### Directions
Lines that contain "positive": how many are there in the listing below? Answer with a number and nothing more.

### Task inputs
--------------------------------
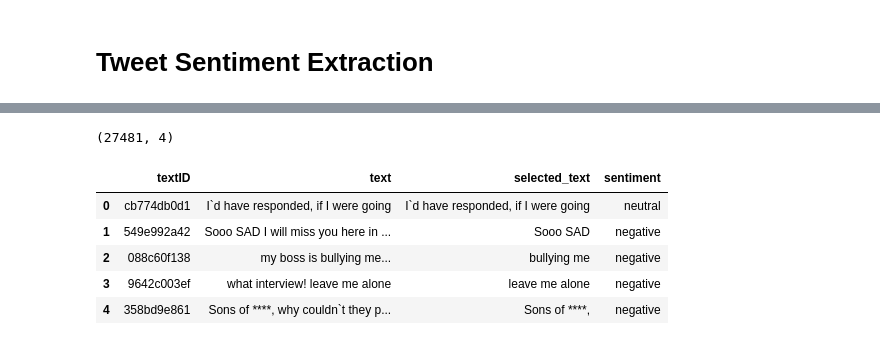
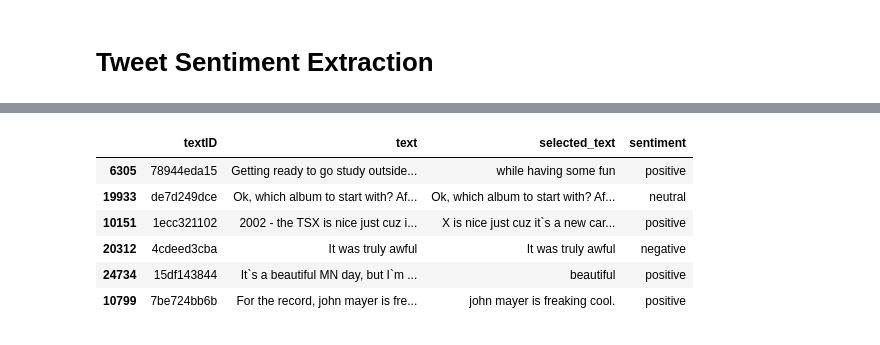
Before and after one commit to jrakhshanda/Bayesian-Methods, a Jupyter notebook: text_mining.ipynb, the cells around one changed output, grey strips where cells are left out. Cells and saved outputs as stored; diff of their text form; code cells hidden in the pictures.

```diff
--- a/text_mining.ipynb
+++ b/text_mining.ipynb
@@ -24,14 +52,12 @@ plt.figure(figsize=(8,6))
 # %%
-train = pd.read_csv('train.csv')
-test = pd.read_csv('test.csv')
+df_train = pd.read_csv('/content/drive/MyDrive/train.csv',keep_default_na=False)
+df_test = pd.read_csv('/content/drive/MyDrive/test.csv',keep_default_na=False)
+df_train.sample(6)
+# %% [output]
+|  | textID | text | selected_text | sentiment |
+| 6305 | 78944eda15 | Getting ready to go study outside... | while having some fun | positive |
+| 19933 | de7d249dce | Ok, which album to start with? Af... | Ok, which album to start with? Af... | neutral |
+| 10151 | 1ecc321102 | 2002 - the TSX is nice just cuz i... | X is nice just cuz it`s a new car... | positive |
+| 20312 | 4cdeed3cba | It was truly awful | It was truly awful | negative |
+| 24734 | 15df143844 | It`s a beautiful MN day, but I`m ... | beautiful | positive |
+| 10799 | 7be724bb6b | For the record, john mayer is fre... | john mayer is freaking cool. | positive |
-# %%
-print(train.shape)
-train.head()
-# %% [output]
-(27481, 4)
-|  | textID | text | selected_text | sentiment |
-| 0 | cb774db0d1 | I`d have responded, if I were going | I`d have responded, if I were going | neutral |
-| 1 | 549e992a42 | Sooo SAD I will miss you here in ... | Sooo SAD | negative |
-| 2 | 088c60f138 | my boss is bullying me... | bullying me | negative |
-| 3 | 9642c003ef | what interview! leave me alone | leave me alone | negative |
-| 4 | 358bd9e861 | Sons of ****, why couldn`t they p... | Sons of ****, | negative |
```
Also changed, not shown: parts of 36 cells of this notebook.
--------------------------------
### Output of the task
4